## Problem description
Among the lines below, which ones contain the word "googleapis"? Copy every such line.

Version difference data:
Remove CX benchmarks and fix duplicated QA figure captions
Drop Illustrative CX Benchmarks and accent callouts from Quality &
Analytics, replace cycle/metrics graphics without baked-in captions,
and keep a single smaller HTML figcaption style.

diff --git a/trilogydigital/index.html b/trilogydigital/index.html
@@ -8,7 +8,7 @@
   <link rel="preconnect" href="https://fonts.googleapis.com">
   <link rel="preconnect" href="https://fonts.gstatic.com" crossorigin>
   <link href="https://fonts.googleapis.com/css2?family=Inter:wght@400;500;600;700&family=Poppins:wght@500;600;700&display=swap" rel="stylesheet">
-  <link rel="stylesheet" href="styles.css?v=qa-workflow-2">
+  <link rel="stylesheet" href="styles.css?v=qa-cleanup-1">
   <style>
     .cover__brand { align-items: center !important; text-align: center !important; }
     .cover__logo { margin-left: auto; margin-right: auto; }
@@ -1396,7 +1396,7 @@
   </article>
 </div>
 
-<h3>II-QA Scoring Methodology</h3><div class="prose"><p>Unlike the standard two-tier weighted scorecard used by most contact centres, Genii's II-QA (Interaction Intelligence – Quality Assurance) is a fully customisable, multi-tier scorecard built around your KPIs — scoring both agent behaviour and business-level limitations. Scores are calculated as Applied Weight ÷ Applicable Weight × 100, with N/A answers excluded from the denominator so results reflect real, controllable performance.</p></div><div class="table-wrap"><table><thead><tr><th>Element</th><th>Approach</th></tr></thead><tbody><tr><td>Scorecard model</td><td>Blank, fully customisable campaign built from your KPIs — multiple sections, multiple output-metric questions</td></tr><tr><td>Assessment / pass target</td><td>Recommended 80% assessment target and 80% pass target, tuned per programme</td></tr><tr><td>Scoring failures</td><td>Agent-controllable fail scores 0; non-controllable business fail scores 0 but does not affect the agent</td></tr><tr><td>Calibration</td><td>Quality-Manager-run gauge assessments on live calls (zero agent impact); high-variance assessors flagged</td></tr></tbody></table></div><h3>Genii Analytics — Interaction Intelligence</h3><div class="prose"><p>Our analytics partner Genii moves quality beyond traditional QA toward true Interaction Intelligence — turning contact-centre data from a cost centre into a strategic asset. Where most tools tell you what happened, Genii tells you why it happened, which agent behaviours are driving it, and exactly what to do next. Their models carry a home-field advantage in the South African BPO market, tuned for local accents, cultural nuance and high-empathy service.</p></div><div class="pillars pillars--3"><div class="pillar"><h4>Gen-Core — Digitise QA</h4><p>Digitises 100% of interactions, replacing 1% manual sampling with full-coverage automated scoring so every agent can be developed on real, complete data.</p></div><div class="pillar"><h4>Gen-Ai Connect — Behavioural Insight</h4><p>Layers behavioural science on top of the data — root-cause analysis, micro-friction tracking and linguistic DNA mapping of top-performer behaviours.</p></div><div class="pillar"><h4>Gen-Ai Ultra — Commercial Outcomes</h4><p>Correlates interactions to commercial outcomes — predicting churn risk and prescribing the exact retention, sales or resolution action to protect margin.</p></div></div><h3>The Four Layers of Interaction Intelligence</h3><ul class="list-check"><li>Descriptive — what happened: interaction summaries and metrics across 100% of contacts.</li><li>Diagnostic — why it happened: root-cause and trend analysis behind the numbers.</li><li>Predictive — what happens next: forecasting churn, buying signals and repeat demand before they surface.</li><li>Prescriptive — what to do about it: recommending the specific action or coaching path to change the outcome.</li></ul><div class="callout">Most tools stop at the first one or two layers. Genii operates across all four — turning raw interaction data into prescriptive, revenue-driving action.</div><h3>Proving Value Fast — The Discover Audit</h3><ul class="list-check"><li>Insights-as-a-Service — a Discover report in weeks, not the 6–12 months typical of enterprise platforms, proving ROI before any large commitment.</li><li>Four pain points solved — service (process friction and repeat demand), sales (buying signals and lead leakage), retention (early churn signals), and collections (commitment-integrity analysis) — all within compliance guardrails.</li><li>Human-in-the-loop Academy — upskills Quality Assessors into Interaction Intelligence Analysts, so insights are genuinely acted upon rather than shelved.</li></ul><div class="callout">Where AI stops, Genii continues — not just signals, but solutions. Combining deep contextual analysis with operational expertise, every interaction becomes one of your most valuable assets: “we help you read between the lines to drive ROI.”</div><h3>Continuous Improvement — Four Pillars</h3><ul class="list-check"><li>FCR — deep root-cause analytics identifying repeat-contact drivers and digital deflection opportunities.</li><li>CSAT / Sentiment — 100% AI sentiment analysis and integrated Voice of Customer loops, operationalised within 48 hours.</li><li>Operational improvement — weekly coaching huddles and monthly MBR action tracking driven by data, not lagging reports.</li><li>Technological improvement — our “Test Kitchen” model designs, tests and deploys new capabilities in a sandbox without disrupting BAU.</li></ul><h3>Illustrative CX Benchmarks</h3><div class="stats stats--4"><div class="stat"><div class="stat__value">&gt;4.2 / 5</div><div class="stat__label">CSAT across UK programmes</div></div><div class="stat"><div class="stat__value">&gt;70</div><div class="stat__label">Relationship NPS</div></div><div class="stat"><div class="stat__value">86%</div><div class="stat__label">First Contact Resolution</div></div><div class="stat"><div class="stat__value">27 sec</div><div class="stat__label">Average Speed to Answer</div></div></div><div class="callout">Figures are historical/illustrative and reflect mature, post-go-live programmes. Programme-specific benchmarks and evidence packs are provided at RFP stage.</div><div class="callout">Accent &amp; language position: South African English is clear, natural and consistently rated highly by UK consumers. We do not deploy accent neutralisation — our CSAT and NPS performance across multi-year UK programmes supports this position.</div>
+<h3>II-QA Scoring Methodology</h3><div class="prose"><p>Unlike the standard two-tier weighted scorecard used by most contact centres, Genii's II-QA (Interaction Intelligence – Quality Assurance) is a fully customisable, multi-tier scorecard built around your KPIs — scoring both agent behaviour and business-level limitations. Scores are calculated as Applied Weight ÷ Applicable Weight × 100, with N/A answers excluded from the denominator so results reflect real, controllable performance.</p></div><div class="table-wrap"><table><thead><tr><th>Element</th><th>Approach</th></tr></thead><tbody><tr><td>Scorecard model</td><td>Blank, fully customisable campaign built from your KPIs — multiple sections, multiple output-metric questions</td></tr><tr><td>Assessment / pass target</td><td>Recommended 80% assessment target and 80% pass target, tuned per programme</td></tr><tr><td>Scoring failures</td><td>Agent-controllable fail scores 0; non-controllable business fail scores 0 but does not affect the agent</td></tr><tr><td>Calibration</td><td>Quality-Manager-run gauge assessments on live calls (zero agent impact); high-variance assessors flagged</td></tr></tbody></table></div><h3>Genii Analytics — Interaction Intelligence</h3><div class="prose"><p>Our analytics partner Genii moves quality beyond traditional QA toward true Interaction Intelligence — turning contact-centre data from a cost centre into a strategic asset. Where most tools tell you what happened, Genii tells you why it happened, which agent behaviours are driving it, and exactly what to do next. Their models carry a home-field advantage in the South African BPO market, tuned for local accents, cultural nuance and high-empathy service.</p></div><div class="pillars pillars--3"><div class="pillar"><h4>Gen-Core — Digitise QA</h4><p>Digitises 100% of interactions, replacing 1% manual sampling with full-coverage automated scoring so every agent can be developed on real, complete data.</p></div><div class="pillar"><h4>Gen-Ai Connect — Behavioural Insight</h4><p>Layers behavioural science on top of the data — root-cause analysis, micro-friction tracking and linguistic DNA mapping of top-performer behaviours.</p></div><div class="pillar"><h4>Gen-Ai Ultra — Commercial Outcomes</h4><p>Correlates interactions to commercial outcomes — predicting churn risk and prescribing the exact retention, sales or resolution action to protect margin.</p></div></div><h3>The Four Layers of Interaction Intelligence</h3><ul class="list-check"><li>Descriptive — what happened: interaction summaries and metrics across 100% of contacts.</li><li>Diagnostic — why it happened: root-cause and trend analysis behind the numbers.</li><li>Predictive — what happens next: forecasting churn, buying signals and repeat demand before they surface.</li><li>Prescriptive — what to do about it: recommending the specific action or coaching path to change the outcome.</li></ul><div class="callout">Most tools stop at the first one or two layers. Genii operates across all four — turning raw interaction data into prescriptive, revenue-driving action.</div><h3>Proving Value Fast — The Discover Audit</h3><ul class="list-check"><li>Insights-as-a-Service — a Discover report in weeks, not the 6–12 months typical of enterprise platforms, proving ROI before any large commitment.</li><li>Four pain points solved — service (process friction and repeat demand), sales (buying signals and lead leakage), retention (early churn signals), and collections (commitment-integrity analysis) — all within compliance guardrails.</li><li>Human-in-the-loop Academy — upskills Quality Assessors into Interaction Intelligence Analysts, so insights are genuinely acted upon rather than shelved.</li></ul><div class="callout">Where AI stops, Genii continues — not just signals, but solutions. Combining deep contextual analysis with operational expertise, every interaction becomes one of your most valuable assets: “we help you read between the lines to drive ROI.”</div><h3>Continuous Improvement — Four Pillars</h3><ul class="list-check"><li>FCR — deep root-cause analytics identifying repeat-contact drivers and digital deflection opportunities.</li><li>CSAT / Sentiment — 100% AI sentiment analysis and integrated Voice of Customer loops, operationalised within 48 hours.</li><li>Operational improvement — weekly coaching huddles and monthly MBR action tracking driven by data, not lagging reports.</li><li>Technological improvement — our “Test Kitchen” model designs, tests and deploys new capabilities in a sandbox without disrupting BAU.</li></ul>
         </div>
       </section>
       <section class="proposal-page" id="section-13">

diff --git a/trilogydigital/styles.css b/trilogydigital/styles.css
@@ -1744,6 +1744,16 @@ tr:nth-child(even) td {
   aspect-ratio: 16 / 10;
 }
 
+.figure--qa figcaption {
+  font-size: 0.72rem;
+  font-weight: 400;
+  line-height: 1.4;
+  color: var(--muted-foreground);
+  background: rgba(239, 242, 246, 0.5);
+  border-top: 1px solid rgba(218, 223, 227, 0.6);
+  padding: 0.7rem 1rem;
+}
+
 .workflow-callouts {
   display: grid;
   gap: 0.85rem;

## Solution below
   <link rel="preconnect" href="https://fonts.googleapis.com">
   <link href="https://fonts.googleapis.com/css2?family=Inter:wght@400;500;600;700&family=Poppins:wght@500;600;700&display=swap" rel="stylesheet">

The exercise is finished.